I am busy developing code that processes a bunch of objects that represent monthly reports for regions (e.g. one instance per region per month). Let's call them RegionMonthlyReport objects. At the end of the month, a new set of RegionMonthlyReports need to be created for the next month that are populated with values from certain fields from the original RegionMonthlyReports.

In part of my code, these copies will be saved to the database, such that we have a time-phased full set of regions per month: say we had 10 regions, we'd have 10 records for a single month; after a full year of this, we'll have 10 regions x 12 months = 120 records.

My question is, where should I implement a method to make the 'copy' of the RegionMonthlyReport object, and what are the pros/cons of a preferred approach? Should it be

  • A method on the RegionMonthlyReport itself, like RegionMonthlyReport.CreateCopy(newMonth)
  • A static method in a utility class, like StaticUtilityClass.CreateRegionMonthlyReportCopy(sourceRegionMonthlyReport, newMonth)
  • Something else

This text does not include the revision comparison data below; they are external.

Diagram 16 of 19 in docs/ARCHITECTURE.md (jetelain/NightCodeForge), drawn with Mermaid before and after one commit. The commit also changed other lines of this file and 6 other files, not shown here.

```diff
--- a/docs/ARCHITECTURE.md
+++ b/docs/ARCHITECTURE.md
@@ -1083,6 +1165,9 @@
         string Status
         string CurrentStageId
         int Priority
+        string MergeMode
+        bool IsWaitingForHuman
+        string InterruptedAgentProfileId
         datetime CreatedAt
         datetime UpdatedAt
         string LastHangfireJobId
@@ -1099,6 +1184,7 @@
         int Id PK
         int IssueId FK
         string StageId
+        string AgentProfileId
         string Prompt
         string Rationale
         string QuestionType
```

Note that I'm not talking about any Copy method in a framework. This is a solution design question. FWIW I'm developing in .NET/C#

This question seems to be somewhat relevant - and indicates that the second option might be better - but I'm too much of a beginner to confidently generalise to my case.

up vote 5 down vote accepted

The intuitive way to do it is to create a copy in the object itself. Here some arguments:

  • who knows better than the object what is to be copied ?
  • who has a better (controlled) access to the objects member than the object itself ?
  • mainstream oo languages allow to define copy constructors or assignment operators in the object itself.
  • the prototype pattern that is based on object cloning also relies on an object operation.

This approach is robust and proven, and implements separation of concerns.

If you have several independent objects that you need to copy (e.g. regional reports ?), you can nevertheless have a copy service that ensures that all relevant objects are copied at the same time. This service should nevertheless rely on the object copy method for its implementation.

  • Excellent, that makes sense. – sasfrog Nov 14 at 7:25

In addition to it being "intuitive" to copy in the object itself, (@Christophe answer) the GRASP "Information expert" principle supports that decision.

"Information expert will lead to placing the responsibility on the class with the most information required to fulfill it". In this case, the class itself.

  • Thanks, appreciate the extra info and link. Hadn't known about GRASP before, so there's my next procrastinatory diversion! – sasfrog Nov 14 at 7:25
  • @sasfrog thanks for this interesting complementary information ! – Christophe Nov 14 at 7:27
  • @Christophe I think you want to credit user949300 for that – sasfrog Nov 14 at 7:50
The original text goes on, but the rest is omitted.